BUT, I have ridden for 19 years now (hate admitting that, makes me feel old!), and have owned horses for 17 years (stabled at home, not at boarding facilities, so I am actively involved in their care), and I have never been seriously injured by a horse (although I have a blue-ish toe atm), and have never ever ever been involved in an incident where a horse has been injured, or even lamed. Although I have had a couple of pasture injuries, but horses will be horses... Maybe I'm trying to show that I'm in general quite a safe person, or maybe it just shows that I have an over-active Guardian Angel, or maybe I'm a freak. I don't know.
I've only owned 8 horses in my life admittedly, but yes, I am careful and obsessive. I've never ever even had a colic in 17 years (touch wood!).
I also work with two different trainers on a weekly basis, one geared towards each horse's different needs and capabilities. I work hard at doing the best I can for them.
All is just to say that I'm an adult, and I know horses and I'm sensible... but obviously not that I'm NOT wrong here!
But on that note, back to the ponying... I asked for opinions and advice, as it was something I thought was risky, but wanted to see if it was viable. From the comments given by all you awesome people, I came to the conclusion that it is a preference whether the horse walks at the stirrup, or further behind, not a rule
. I stand corrected, and I agree with the dangers that were pointed out.
But I also would like to point out that the way we were walking was the way it was most comfortable
for my particular horses, for their first attempt. I mentioned that the ridden mare got a bit pissy only when the led mare came alongside her, so in my particular case
I still feel it was safer to do it the way I did. I will work on getting the led mare further forward, but it will take work, I will not force them in that position if they are still feeling a bit careful about their personal space, in relation to each other. (if I ever do this again that is, as I am a bit put off)
The other thing I picked up, about the lead rope, I will admit fault to... but as I have never had a rope related horse injury, the material that the rope is made of
didn't even enter my mind as a danger, what with all the other things I was trying to bear in mind. But it should have, it was naive of me. This is just the generic lead rope that you get at the tack shop when you ask for a lead rope... maybe it means something different here than it does there, and its a misunderstanding between me and you all. I am gathering from the comment that I should use a thick cotton rope??? Or something else? Anyway, thank you.
Also, I will mention, English is not my first language, although I do try my best, and consider myself relatively fluent, my friends do still laugh at me regularly, and I do reread and edit my posts to death, I may come across like a fool because I just misunderstood a subtle difference in terms.
MN Tigerstripes: Thank you for the tone you used, and the way you worded your reply.
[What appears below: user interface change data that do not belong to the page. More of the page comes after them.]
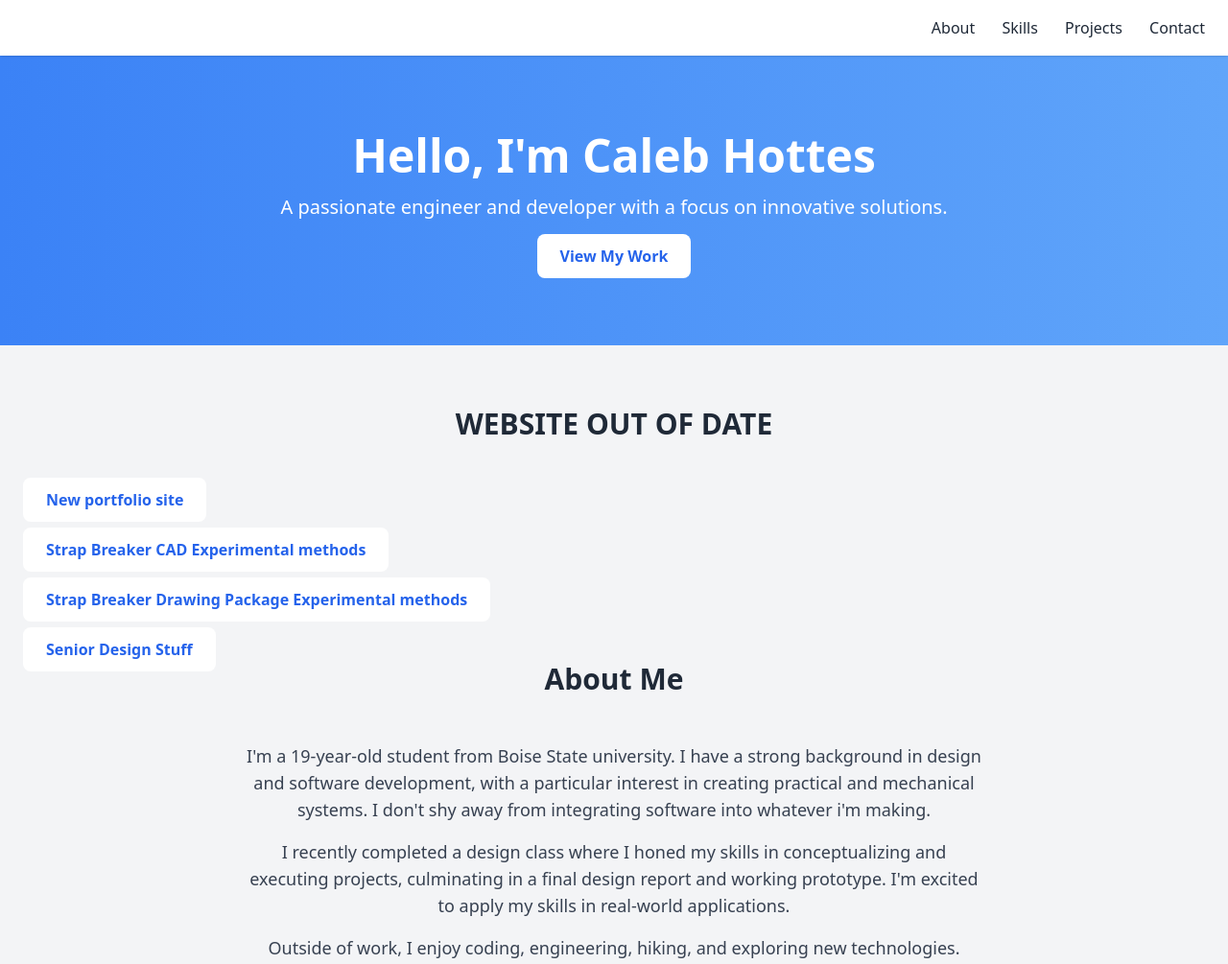
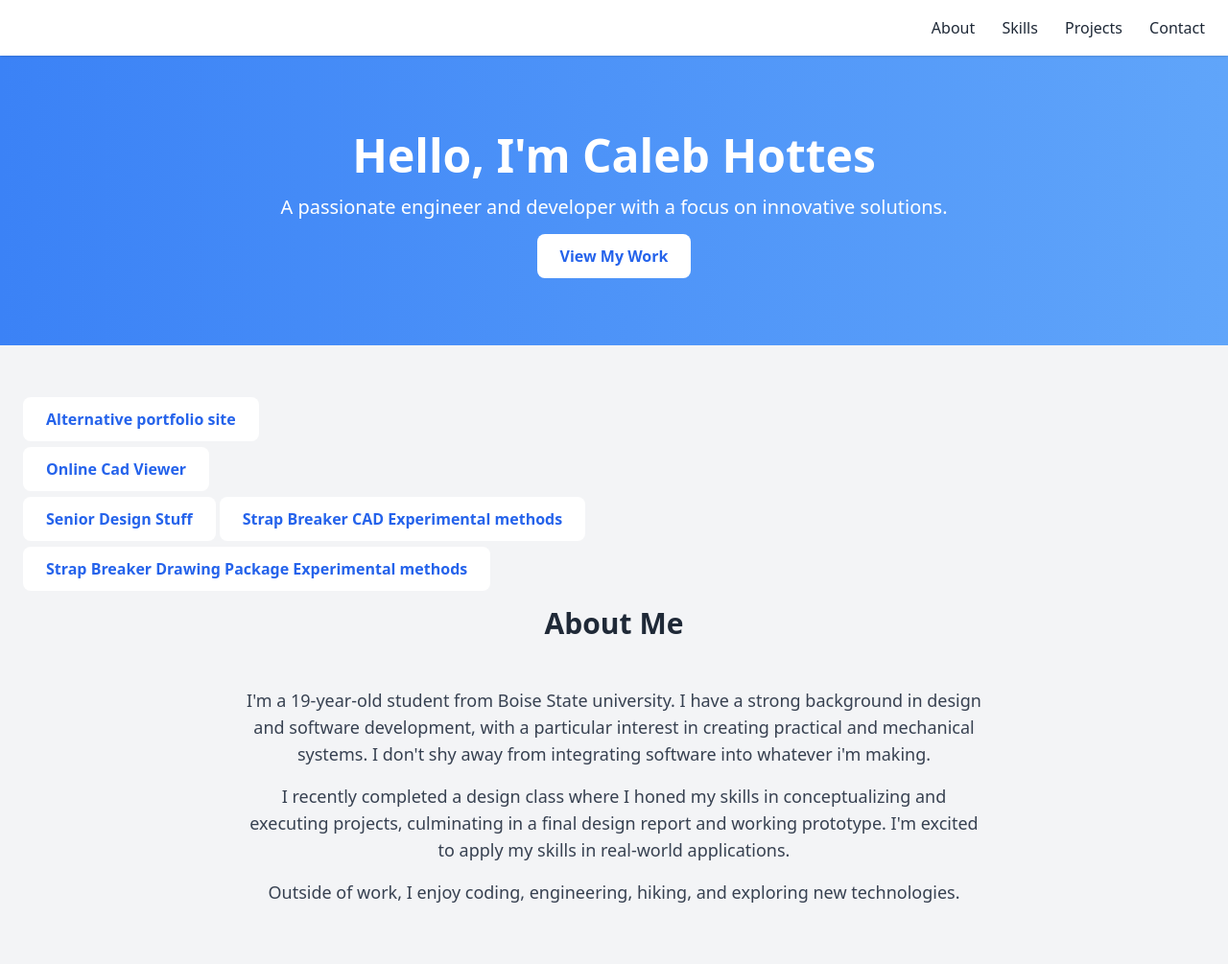
Before and after one commit to X-man34/Portfolio, a website: page index.html in a window 1280 px wide. Shown: the top 1005 px of the page at 96% size. Drawn offline with nearby package versions, Linux system fonts and the light colour scheme.

Commit message:
changed homepage.

```diff
--- a/index.html
+++ b/index.html
@@ -33,11 +33,18 @@
     <!-- About Section -->
     <section id="about" class="py-16">
         <div class="container mx-auto px-6">
-            <h1 class="text-3xl font-bold text-center mb-12">WEBSITE OUT OF DATE</h1>
             <a href="https://sites.google.com/view/calebhottesportfolio/"
-                class="bg-white text-blue-600 px-6 py-3 rounded-lg font-semibold hover:bg-gray-100 transition">New
+                class="bg-white text-blue-600 px-6 py-3 rounded-lg font-semibold hover:bg-gray-100 transition">Alternative
                 portfolio site</a>
             <p><br> </p>
+            <a href="https://cad.calebhottes.com/website/"
+                class="bg-white text-blue-600 px-6 py-3 rounded-lg font-semibold hover:bg-gray-100 transition">Online
+                Cad Viewer</a>
+            <p><br> </p>
+            <a href="/src/projects/SeniorDesign.html"
+                class="bg-white text-blue-600 px-6 py-3 rounded-lg font-semibold hover:bg-gray-100 transition">Senior
+                Design Stuff</a>
+
             <a href="https://files.calebhottes.com/StrapBreaker/StrapBreakerv1.html"
                 class="bg-white text-blue-600 px-6 py-3 rounded-lg font-semibold hover:bg-gray-100 transition">Strap
                 Breaker CAD Experimental methods</a>
@@ -46,10 +53,6 @@
                 class="bg-white text-blue-600 px-6 py-3 rounded-lg font-semibold hover:bg-gray-100 transition">Strap
                 Breaker Drawing Package Experimental methods</a>
             <p><br> </p>
-            <a href="/src/projects/SeniorDesign.html"
-                class="bg-white text-blue-600 px-6 py-3 rounded-lg font-semibold hover:bg-gray-100 transition">Senior
-                Design Stuff</a>
-
             <h2 class="text-3xl font-bold text-center mb-12">About Me</h2>
             <div class="max-w-3xl mx-auto text-lg text-gray-700 text-center">
                 <p class="mb-4">I'm a 19-year-old student from Boise State university. I have a strong background in
@@ -121,7 +124,8 @@
             <div class="home-project-container">
                 <!--FIRST Logo-->
                 <div class="flex justify-end mb-2">
-                    <img src="https://files.calebhottes.com/FIRST/FIRST_Horz_RGB.png" alt="FIRST Robotics Logo" class="h-8">
+                    <img src="https://files.calebhottes.com/FIRST/FIRST_Horz_RGB.png" alt="FIRST Robotics Logo"
+                        class="h-8">
                 </div>
                 <!--Heading-->
                 <h3 class="text-2xl font-bold">FIRST Robotics</h3>
@@ -143,7 +147,8 @@
                             FLL introduced me to engineering through building autonomous LEGO robots and developing
                             teamwork, design, and presentation skills that have continued to support my growth in
                             higher-level robotics and beyond.</p>
-                        <img src="https://files.calebhottes.com/FIRST/FLL/DSC_0002.JPG" alt="FLL Team" class="project-media-single-image">
+                        <img src="https://files.calebhottes.com/FIRST/FLL/DSC_0002.JPG" alt="FLL Team"
+                            class="project-media-single-image">
                         <a href="/src/projects/FLL.html" class="see-more-details-button">See more
                             details</a>
                     </div>
@@ -213,8 +218,9 @@
                 <div class="project-media" onclick="window.location.href='/src/projects/DesignProject2.html';">
                     <h4 class="text-lg font-semibold mb-2">Material Handling Dolly</h4>
                     <div class="grid md:flex gap-4 mb-6">
-                        <img src="https://files.calebhottes.com/ME387Design2/FinalDesign.png" alt="Material Handling Dolly"
-                            class="md:w-5/12 rounded-lg shadow-md object-cover mx-auto" onerror="this.style.display='none'">
+                        <img src="https://files.calebhottes.com/ME387Design2/FinalDesign.png"
+                            alt="Material Handling Dolly" class="md:w-5/12 rounded-lg shadow-md object-cover mx-auto"
+                            onerror="this.style.display='none'">
                     </div>
                     <a href="/src/projects/DesignProject2.html" class="see-more-details-button">See more
                         details</a>
@@ -231,8 +237,8 @@
                 <div class="project-media">
                     <h4 class="text-lg font-semibold mb-2">The Simulation</h4>
                     <div class="grid md:flex gap-4 mb-6">
-                        <img src="https://files.calebhottes.com/ME467Project1/Simulation.png" alt="Image of the Simulation"
-                            class="md:w-5/12 rounded-lg shadow-md object-cover mx-auto"
+                        <img src="https://files.calebhottes.com/ME467Project1/Simulation.png"
+                            alt="Image of the Simulation" class="md:w-5/12 rounded-lg shadow-md object-cover mx-auto"
                             onclick="window.location.href='/src/projects/RoboticsProject1.html';" />
                         <video class="md:w-5/12 rounded-lg shadow-md object-cover mx-auto" controls="" playsinline=""
                             preload="metadata" src="https://files.calebhottes.com/ME467Project1/VideoOfSim.mp4"
@@ -260,7 +266,8 @@
                     <div class="grid md:flex gap-4 mb-4">
                         <video class="md:w-5/12 rounded-lg shadow-md object-cover mx-auto" controls="" playsinline=""
                             preload="metadata" src="https://files.calebhottes.com/ME467Project2/Fig_3-1.mp4"
-                            poster="https://files.calebhottes.com/ME467Project2/thumbnail.png" autoplay="" muted=""></video>
+                            poster="https://files.calebhottes.com/ME467Project2/thumbnail.png" autoplay=""
+                            muted=""></video>
                     </div>
                     <a href="/src/projects/RoboticsProject2.html" class="see-more-details-button">See
                         more details</a>
@@ -282,8 +289,8 @@
                     <div class="grid md:flex gap-4 mb-6">
                         <img src="https://files.calebhottes.com/ME467Project3/mujoco_q1a.png" alt="Model of Robot Arm"
                             class="md:w-5/12 rounded-lg shadow-md object-cover mx-auto" />
-                        <img src="https://files.calebhottes.com/ME467Project3/Animation.gif" alt="Arm Control Simulation"
-                            class="md:w-5/12 rounded-lg shadow-md object-cover mx-auto" />
+                        <img src="https://files.calebhottes.com/ME467Project3/Animation.gif"
+                            alt="Arm Control Simulation" class="md:w-5/12 rounded-lg shadow-md object-cover mx-auto" />
                     </div>
                     <a href="/src/projects/RoboticsProject3.html" class="see-more-details-button">See more
                         details</a>
```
You didn't make me feel like a complete idiot.
Sorry to put you all through this... Thanks if you read it. Sorry if I'm oversensitive, but I had to get it off my chest.
That's it from me... Ciao chow.